But there are other questions which we seem to have neglected. Our movement has a tendency to fetishise new forms of participatory democracy, such as the "consultas" developed by the Zapatistas in Mexico, or the participatory budgets drawn up in Brazil. These are useful models, but we must also ask ourselves what we can do to recolonise and revitalise parliamentary politics. It is not enough, as many advocate, simply to turn our backs on the system for which our political ancestors lost so much blood. True democracy surely involves a combination of participation and representation. Our task is to find the means of rattling the bars of our enclosed and corrupted parliaments without succumbing to their enclosure and corruption.
The biggest question of all is the one concerning the c-word. We have little difficulty in dealing, in theory at least, with the medium-sized issues: What should be done about the World Bank? How can the anti-union laws be reversed? But we have scarcely attempted, as a movement, to tackle the big issue: what should be done about capitalism? Whenever anyone in Paris announced that capitalism in all its forms should be overthrown, everyone cheered. But is this really what we want? And, if so, with what do we hope to replace it? And could that other system be established without violent repression?
In Paris, some of us tried to tackle this question in a session called "life after capitalism". By the end of it, I was as unconvinced by my own answers as I was by everyone else's. While I was speaking, the words died in my mouth, as it struck me with horrible clarity that as long as incentives to cheat exist (and they always will) none of our alternatives could be applied universally without totalitarianism. The only coherent programme presented in the meeting was the one proposed by the man from the "League for the Fifth International", who called for the destruction of the capitalist class and the establishment of a command economy. I searched the pamphlet he gave me for any recognition of the fact that something like this had been tried before and hadn't worked out very well, but without success. (Instead I learned that, come the revolution, the members of the Fourth International will be the first against the wall, as they have "obscured the differences" between Marxism and its opponents.)
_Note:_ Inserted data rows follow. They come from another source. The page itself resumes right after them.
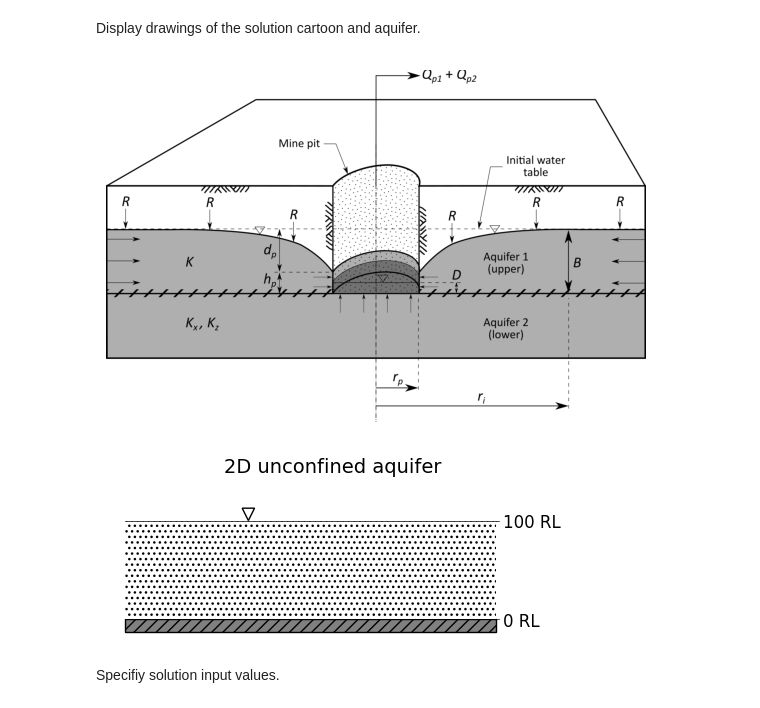
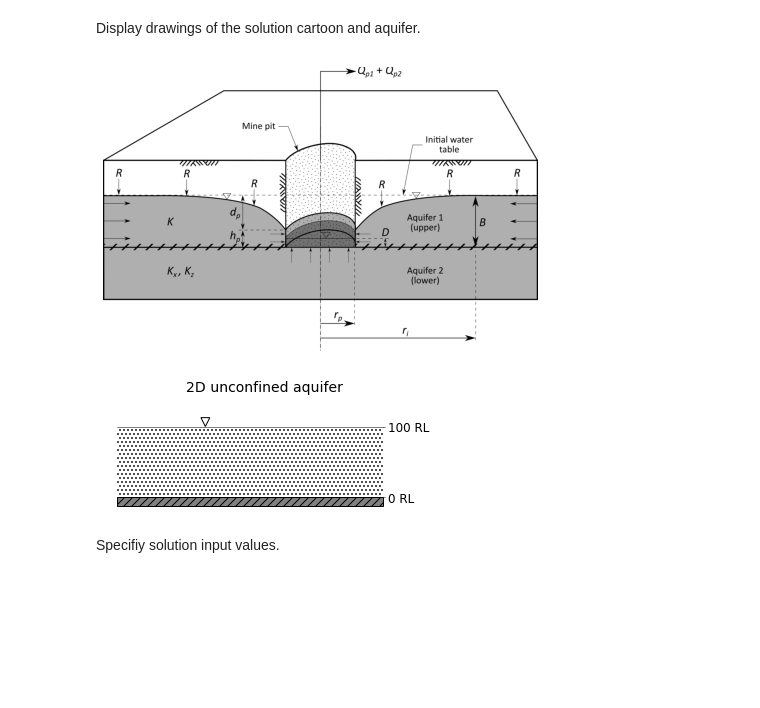
Before and after one commit to Moofbytes/pygaf_notebooks, a Jupyter notebook: pygaf_mine_flow.ipynb, the cells around one changed output. Saved outputs shown, nothing was run; the diff lists cells and outputs as text; code cells hidden in the pictures; blank space fills up the shorter version.

```diff
--- a/pygaf_mine_flow.ipynb
+++ b/pygaf_mine_flow.ipynb
@@ -1011,11 +1012,11 @@ Static water level: 100 [RL]
 # %% [markdown]
 Display drawings of the solution cartoon and aquifer.
 # %%
-S2.draw(dw=7)
+S2.draw(dw=8)
 S2.aq.draw()
 # %% [output]
-[figure, old version]
+[figure, new version]
-[figure, old version]
+[figure, new version]
 # %% [markdown]
 Specifiy solution input values.
 # %%
```
Also changed, not shown: parts of 30 cells of this notebook, 6 other files.
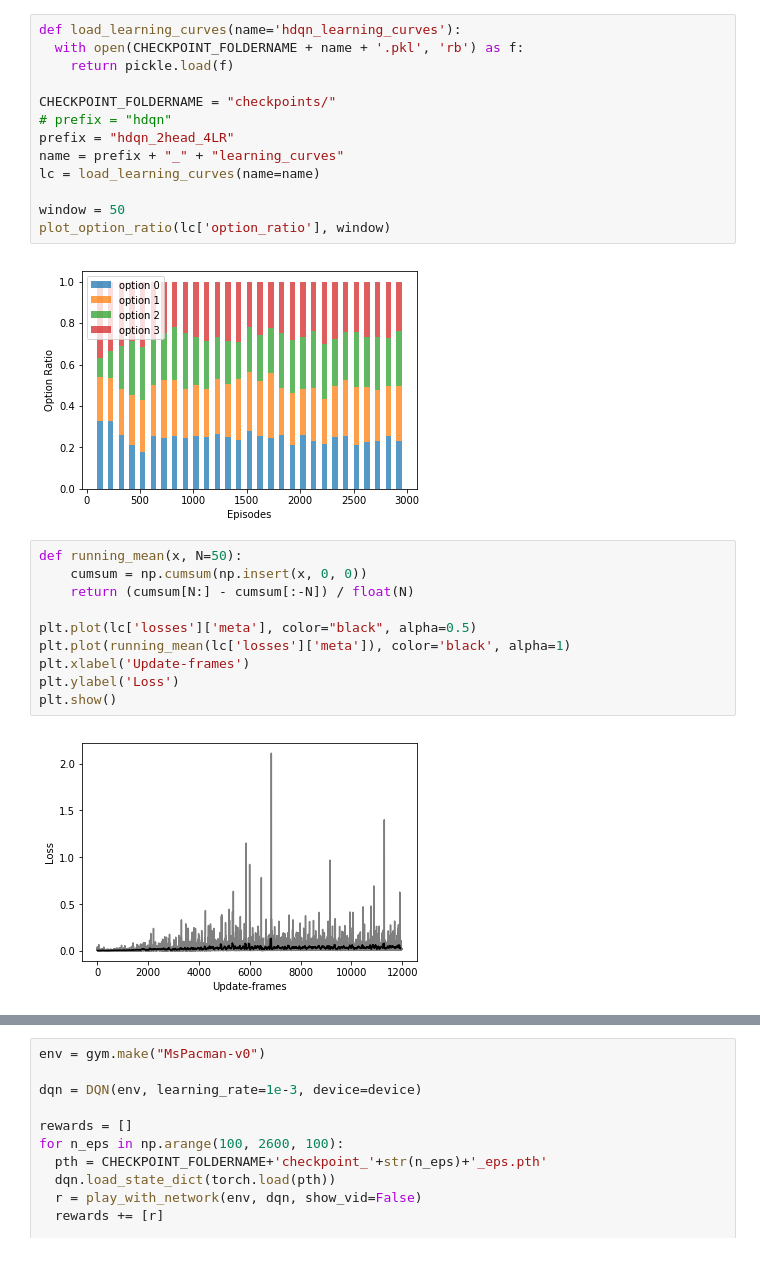
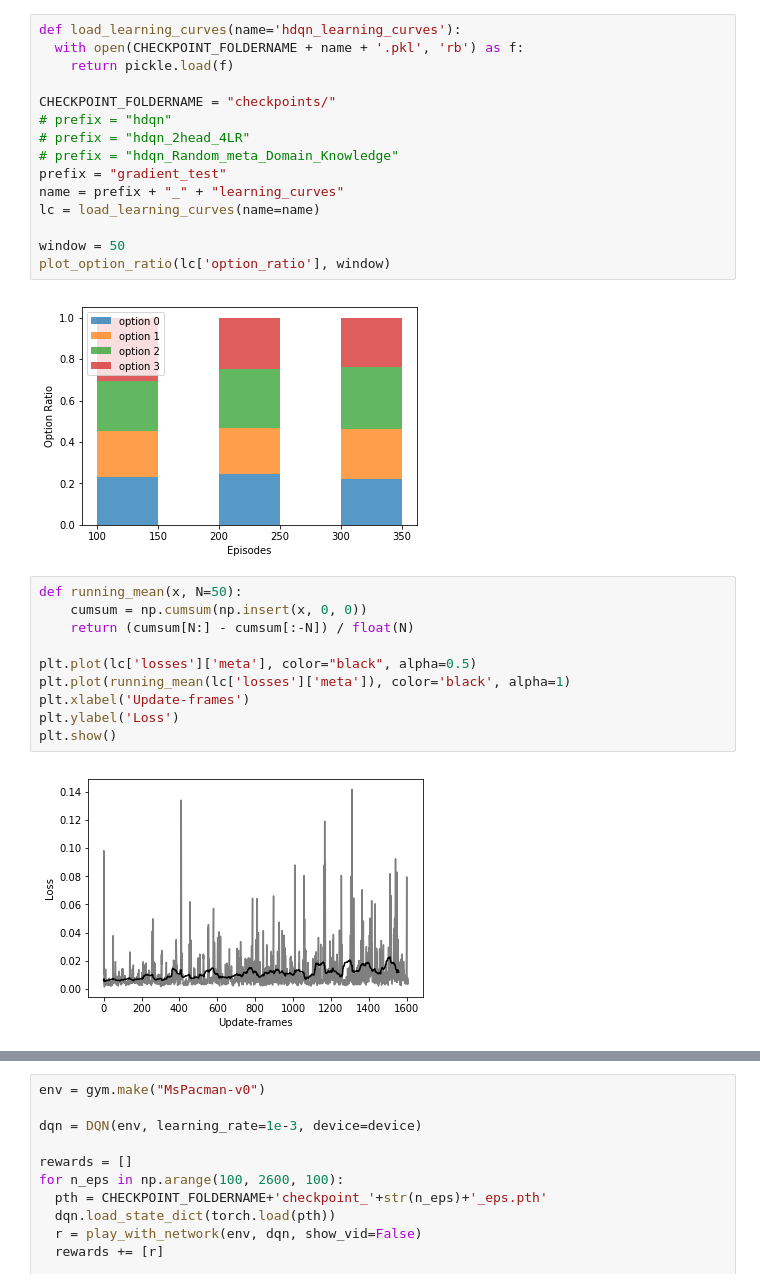
Before and after one commit to weekend37/HDQN, a Jupyter notebook: HDQN_Pacman_Visualization.ipynb, the cells around one changed output, grey strips where cells are left out. Cells and saved outputs as stored; diff of their text form.

```diff
--- a/HDQN_Pacman_Visualization.ipynb
+++ b/HDQN_Pacman_Visualization.ipynb
@@ -47,18 +49,20 @@ Running on cpu
 # %%
 def load_learning_curves(name='hdqn_learning_curves'):
   with open(CHECKPOINT_FOLDERNAME + name + '.pkl', 'rb') as f:
     return pickle.load(f)
 
 CHECKPOINT_FOLDERNAME = "checkpoints/"
 # prefix = "hdqn"
-prefix = "hdqn_2head_4LR"
+# prefix = "hdqn_2head_4LR"
+# prefix = "hdqn_Random_meta_Domain_Knowledge"
+prefix = "gradient_test"
 name = prefix + "_" + "learning_curves"
 lc = load_learning_curves(name=name)
 
 window = 50
 plot_option_ratio(lc['option_ratio'], window)
 # %% [output]
-[figure, old version]
+[figure, new version]
 # %%
 def running_mean(x, N=50):
     cumsum = np.cumsum(np.insert(x, 0, 0))
@@ -70,7 +74,7 @@ plt.xlabel('Update-frames')
 plt.ylabel('Loss')
 plt.show()
 # %% [output]
-[figure, old version]
+[figure, new version]
 # %%
 max_y = max(np.concatenate([lc['losses'][i] for i in range(4)]))
 fig, axs = plt.subplots(2, 2)
```
Also changed, not shown: parts of 4 cells of this notebook, 3 other files.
It seems to me that the questions we urgently need to ask ourselves are these: is totalitarianism the only means of eliminating capitalism? If so, and if, as almost all of us profess to do, we abhor totalitarianism, can we continue to call ourselves anti-capitalists? If there is no humane and democratic answer to the question of what a world without capitalism would look like, then should we not abandon the pursuit of unicorns, and concentrate on capturing and taming the beast whose den we already inhabit?
I rarely agree with what Mobiot writes, but there's no denying that he's a smart man (e.g., he doesn't fetishize participatory democracy), and he's made a life for himself on the left. Only now it occurs to him to wonder what should replace capitalism, and how, and whether it can be done without leading to totalitarianism? And to say it like this isn't a conversation we've had before! We've had it over and over again, ever since the 1930s; people have dedicated their careers to devising solutions; and it's not like they've come up empty-handed. You might think that something of these seventy years of debate on the problems of command economies, market socialism, mixed economies, the foundations of egalitarianism, and the varieties of possible economic arrangements, might've sunk in, so that idiots advocating 1919-vintage War Communism would not be the only people with a coherent point of view. --- Once again, this is not a personal slam on Monbiot, who after all is now thinking about this, and who shows considerable integrity in admitting "the words died in my mouth". I just feel like somebody should've been handing out free copies of The Economics of Feasible Socialism --- 50,000 of them, by the sound of it. [Via Indiawest.]
Posted at December 18, 2003 19:41 | permanent link